_WHAT YOU HAVE TO DO_:
Scan the entries below. List each line with "that".

**** SOURCE MATERIAL ****

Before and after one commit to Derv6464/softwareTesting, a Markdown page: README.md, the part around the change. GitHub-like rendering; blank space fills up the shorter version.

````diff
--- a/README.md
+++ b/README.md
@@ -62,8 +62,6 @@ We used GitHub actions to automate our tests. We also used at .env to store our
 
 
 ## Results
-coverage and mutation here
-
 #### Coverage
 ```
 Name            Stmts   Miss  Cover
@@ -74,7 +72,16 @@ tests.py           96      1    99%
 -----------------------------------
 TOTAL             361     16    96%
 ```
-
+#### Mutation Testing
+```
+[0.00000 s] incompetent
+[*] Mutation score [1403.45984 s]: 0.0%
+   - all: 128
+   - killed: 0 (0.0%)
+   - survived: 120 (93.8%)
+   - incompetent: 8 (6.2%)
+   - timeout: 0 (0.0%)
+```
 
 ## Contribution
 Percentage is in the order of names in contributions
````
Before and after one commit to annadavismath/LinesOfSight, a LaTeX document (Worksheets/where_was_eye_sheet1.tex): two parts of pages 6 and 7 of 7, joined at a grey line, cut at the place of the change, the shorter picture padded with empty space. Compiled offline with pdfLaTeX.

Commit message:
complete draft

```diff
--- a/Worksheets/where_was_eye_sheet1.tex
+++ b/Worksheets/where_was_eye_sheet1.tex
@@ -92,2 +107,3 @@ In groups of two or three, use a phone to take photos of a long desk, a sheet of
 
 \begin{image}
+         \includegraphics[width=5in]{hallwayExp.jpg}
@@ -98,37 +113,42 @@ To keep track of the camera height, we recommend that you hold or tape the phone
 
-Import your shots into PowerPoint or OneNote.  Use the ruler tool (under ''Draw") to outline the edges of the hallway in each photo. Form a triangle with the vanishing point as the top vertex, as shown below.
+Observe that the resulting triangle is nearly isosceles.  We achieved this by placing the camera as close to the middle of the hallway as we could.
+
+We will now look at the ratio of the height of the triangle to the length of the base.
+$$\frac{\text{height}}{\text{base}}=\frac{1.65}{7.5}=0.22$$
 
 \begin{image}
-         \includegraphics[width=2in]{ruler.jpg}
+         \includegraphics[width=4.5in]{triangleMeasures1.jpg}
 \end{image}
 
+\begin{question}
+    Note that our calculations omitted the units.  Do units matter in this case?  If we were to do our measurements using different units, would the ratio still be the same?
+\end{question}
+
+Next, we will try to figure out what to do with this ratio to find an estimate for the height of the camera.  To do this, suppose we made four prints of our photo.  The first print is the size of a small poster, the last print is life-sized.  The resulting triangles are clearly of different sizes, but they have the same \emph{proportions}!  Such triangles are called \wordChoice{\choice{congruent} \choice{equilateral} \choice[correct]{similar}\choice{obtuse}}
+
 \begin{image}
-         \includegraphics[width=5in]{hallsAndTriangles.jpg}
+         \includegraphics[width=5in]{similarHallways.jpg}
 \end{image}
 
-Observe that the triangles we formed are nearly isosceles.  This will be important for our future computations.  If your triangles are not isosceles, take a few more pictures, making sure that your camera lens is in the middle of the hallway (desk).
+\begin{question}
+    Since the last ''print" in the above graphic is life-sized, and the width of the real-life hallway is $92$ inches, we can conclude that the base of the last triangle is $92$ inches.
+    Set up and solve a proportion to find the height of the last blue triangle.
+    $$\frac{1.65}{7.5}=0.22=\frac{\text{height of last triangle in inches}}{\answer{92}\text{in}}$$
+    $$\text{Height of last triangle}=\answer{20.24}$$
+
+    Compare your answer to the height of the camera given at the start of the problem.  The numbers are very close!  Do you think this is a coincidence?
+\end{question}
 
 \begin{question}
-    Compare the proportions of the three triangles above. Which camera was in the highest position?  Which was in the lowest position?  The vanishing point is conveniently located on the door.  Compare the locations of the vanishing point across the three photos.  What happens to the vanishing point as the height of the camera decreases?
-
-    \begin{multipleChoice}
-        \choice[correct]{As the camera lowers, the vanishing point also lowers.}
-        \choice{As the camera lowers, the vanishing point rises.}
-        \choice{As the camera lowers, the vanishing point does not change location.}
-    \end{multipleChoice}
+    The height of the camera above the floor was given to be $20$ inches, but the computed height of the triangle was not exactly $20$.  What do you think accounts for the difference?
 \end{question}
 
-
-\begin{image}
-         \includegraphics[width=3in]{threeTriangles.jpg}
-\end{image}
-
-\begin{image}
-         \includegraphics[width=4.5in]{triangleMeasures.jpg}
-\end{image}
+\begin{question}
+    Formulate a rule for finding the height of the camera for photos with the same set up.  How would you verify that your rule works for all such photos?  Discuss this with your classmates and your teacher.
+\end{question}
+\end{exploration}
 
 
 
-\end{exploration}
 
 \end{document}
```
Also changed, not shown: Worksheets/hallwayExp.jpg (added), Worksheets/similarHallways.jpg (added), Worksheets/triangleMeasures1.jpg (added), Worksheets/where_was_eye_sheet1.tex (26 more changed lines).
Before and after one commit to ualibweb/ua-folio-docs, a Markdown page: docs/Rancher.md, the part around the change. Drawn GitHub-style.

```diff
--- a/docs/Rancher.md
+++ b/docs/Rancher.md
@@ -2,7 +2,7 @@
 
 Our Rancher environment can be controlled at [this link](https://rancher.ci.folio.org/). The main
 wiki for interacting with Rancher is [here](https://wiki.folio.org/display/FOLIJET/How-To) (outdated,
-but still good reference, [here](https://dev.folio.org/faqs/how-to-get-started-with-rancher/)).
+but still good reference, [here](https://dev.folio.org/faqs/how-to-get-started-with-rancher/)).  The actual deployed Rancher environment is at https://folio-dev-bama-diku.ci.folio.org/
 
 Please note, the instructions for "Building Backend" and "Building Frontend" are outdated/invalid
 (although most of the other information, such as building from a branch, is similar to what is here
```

****

_ANSWER TO THIS PROBLEM_:
@@ -98,37 +113,42 @@ To keep track of the camera height, we recommend that you hold or tape the phone
+Observe that the resulting triangle is nearly isosceles.  We achieved this by placing the camera as close to the middle of the hallway as we could.
+    Note that our calculations omitted the units.  Do units matter in this case?  If we were to do our measurements using different units, would the ratio still be the same?
-Observe that the triangles we formed are nearly isosceles.  This will be important for our future computations.  If your triangles are not isosceles, take a few more pictures, making sure that your camera lens is in the middle of the hallway (desk).
+    Since the last ''print" in the above graphic is life-sized, and the width of the real-life hallway is $92$ inches, we can conclude that the base of the last triangle is $92$ inches.
+    Formulate a rule for finding the height of the camera for photos with the same set up.  How would you verify that your rule works for all such photos?  Discuss this with your classmates and your teacher.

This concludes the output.